two piles of gravel. I have always thought why use an analogy, when
the real situation will do :)
>
> But let's follow that up anyway. Ok, each pile of gravel is exactly
the same. But the teams know that, on the one hand, they have a
front-end loader, and on the other hand just shovels and muscles. So
would each team, ceterus paribus, still give each pile of gravel (or
the removal task), exactly the same number of story points. One team
knows that it will be a quick and easy job (note ... time and
complexity) and the other team knows that it will be a slow, dirty and

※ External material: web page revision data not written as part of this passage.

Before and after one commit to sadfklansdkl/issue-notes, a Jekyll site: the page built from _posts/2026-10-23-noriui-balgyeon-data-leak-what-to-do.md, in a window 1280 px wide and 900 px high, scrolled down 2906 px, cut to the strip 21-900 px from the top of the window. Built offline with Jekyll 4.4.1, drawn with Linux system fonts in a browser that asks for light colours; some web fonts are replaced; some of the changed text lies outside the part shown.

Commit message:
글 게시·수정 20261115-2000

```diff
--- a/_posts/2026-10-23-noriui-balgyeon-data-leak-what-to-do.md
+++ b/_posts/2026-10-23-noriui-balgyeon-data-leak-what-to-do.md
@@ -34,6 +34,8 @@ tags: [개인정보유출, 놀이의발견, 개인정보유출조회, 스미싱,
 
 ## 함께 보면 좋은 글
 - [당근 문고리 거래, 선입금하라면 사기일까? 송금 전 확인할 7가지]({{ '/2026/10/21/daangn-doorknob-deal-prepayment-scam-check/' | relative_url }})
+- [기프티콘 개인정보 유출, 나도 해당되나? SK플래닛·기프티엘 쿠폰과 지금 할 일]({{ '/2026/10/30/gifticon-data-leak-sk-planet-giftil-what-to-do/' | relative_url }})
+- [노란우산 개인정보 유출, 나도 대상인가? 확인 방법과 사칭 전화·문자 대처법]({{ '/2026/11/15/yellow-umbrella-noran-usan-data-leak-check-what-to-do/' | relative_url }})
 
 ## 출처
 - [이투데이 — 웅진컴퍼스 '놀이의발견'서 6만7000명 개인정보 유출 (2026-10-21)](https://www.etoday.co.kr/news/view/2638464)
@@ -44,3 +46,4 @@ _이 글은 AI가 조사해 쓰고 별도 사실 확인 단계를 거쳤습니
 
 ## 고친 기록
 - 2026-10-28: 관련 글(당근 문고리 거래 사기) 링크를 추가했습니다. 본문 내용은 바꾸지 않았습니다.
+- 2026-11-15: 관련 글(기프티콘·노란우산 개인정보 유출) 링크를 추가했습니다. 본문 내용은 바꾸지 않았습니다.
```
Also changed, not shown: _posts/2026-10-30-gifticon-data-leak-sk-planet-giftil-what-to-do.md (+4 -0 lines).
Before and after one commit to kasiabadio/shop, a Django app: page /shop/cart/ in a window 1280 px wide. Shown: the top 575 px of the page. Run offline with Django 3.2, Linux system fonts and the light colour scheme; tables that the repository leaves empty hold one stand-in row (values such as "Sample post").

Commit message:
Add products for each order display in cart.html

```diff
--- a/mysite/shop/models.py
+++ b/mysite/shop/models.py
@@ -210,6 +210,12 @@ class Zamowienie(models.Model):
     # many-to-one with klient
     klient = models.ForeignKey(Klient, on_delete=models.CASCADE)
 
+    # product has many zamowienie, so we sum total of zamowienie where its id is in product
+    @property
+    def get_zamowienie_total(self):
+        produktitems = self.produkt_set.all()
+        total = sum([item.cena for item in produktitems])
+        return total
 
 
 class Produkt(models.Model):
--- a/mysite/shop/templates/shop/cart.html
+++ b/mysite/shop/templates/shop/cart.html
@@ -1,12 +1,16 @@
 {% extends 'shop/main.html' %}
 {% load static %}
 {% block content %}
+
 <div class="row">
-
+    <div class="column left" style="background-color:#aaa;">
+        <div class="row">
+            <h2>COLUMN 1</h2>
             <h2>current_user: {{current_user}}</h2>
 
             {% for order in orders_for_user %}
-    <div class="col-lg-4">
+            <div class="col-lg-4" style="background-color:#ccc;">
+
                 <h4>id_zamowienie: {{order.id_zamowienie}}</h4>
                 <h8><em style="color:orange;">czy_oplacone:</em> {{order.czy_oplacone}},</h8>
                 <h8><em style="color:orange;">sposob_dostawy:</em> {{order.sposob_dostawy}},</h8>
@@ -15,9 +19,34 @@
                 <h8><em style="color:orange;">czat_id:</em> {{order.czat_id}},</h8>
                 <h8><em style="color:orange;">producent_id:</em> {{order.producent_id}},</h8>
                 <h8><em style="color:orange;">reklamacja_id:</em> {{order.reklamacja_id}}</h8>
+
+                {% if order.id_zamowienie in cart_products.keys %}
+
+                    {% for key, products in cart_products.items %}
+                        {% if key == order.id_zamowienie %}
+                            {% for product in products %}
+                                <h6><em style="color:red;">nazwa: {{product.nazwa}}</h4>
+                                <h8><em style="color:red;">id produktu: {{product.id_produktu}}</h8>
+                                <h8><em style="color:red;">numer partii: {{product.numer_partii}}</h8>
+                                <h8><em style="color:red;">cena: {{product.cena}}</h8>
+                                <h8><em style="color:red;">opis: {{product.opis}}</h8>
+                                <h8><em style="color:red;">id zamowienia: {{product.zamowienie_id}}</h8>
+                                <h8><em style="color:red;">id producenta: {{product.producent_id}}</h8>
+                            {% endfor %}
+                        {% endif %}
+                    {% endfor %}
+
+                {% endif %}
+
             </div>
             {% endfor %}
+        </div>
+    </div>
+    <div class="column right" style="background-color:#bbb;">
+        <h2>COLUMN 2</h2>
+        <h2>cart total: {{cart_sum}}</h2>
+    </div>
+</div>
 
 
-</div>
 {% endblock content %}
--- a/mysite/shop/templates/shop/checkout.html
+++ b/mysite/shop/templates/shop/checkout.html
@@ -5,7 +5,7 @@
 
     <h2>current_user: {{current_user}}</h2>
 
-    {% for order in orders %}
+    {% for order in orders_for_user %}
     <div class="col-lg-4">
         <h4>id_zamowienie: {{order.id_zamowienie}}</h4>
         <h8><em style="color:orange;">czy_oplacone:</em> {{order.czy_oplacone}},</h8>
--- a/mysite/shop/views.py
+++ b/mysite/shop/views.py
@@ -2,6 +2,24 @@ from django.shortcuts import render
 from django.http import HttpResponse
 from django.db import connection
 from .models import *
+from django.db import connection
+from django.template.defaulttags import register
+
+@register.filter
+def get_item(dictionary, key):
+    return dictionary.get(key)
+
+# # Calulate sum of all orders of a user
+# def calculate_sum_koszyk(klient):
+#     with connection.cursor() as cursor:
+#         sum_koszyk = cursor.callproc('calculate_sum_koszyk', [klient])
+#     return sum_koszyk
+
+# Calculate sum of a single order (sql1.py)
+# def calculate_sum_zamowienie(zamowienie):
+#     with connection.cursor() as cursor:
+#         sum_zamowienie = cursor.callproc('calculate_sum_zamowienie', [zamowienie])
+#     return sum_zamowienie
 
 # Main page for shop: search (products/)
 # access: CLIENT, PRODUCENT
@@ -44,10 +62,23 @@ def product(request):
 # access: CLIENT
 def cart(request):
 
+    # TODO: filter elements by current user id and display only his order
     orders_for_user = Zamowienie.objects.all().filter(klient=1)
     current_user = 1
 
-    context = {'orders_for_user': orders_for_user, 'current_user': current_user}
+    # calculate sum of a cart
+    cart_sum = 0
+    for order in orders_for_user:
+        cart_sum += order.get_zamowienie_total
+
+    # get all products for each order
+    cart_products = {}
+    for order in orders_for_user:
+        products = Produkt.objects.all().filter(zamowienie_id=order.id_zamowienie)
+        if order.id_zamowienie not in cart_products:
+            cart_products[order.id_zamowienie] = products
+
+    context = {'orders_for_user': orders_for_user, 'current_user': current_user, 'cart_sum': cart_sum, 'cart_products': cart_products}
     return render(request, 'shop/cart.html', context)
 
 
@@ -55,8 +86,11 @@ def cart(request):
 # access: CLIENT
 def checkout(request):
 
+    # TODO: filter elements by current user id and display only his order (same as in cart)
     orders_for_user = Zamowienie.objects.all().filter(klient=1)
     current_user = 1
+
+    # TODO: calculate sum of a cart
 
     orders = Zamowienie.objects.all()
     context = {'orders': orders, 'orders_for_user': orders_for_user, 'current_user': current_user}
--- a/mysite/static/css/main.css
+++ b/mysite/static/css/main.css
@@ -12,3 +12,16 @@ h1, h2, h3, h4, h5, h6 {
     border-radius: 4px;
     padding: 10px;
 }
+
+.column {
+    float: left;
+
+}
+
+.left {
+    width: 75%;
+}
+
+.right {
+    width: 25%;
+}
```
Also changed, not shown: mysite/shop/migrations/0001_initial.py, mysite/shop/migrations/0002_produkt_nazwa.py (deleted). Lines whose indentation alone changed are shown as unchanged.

hard job. So again, would each team estimate the same number of story
points? Personally, I think if they did, it would be denying the
reality of their situations, and ignoring the tools and circumstances
available to them.
>
> Regards,
> Roy Morien
>
>
>
> ________________________________
>
> To: scrumdevelopment@yahoogroups.com
> From: ckeith@...
> Date: Thu, 27 Sep 2007 10:35:02 -0700
> Subject: RE: [scrumdevelopment] Why points are lame...
>
> Ø A teams velocity tends to level out over time.
>
>
>
> (To the original thread poster)
>
> While I agree that the velocity becomes more predictable over time,
the continual push to increase the velocity from the team through
retrospectives and improved practices still creates value in
separating points from duration in estimation.
>
>
>
> Additionally, the value of points in complexity, separated from
duration, is valuable when you have multiple teams drawing from the
same backlog. One analogy used is that you might have two piles of
gravel that have to be moved by a team. One team has shovels and the
other a front loader. I doubt both teams would have the same duration.
>
>
>
> Apologies to Mike Cohn for abusing his analogy. ;)
>
>
>
> Clint
>
>
>
> -----Original Message-----
> From: scrumdevelopment@yahoogroups.com
[mailto:scrumdevelopment@yahoogroups.com] On Behalf Of Malcolm Anderson
> Sent: Thursday, September 27, 2007 12:31 AM
> To: scrumdevelopment@yahoogroups.com
> Subject: Re: [scrumdevelopment] Why points are lame...
>
>
>
> I disagree, it *does* all comes down to duration.
>
> Story points do evolve into a useful measure of complexity over time.
> A teams velocity tends to level out over time.
>
> Once you have an idea of how big your project is (total number of
> story points) and how fast you're going (current stable velocity) you
> have a pretty good measure of when you're going to be done, provided
> nothing big changes.
>
> And if something big changes, management is responsible for choosing to
> A) cut features
> B) extend the dead line
> C) kill the project
>
> Story points allow management to honestly evaluate the cost of a given
> requirements change, or the cost of missing a requirements change.
>
> It also prevents them from demanding that 9 women produce a baby in
1 month.
>
> In my book this counts as is a good thing.
>
> Malcolm
>
> On 9/26/07, Nicholas Cancelliere <nickaustin74@...> wrote:
>
> > You're missing the point about story points. It's not about
> >
> >
> > Your example would be more accurate if that second conversation was:
> >
> >
> > SM - "our backlog is 200 hours, based on our current estimates.
Our last sprint we did 50 hours, and so I guess that'll be 4 sprints
of work - assuming nothing changes with the team."
> >
> >
> >
> > PO - "but don't you guys get better the longer you do this stuff
and get more comfortable with the project? maybe we should revisit the
estimates."
> >
>
>
>
>
>
> ________________________________
>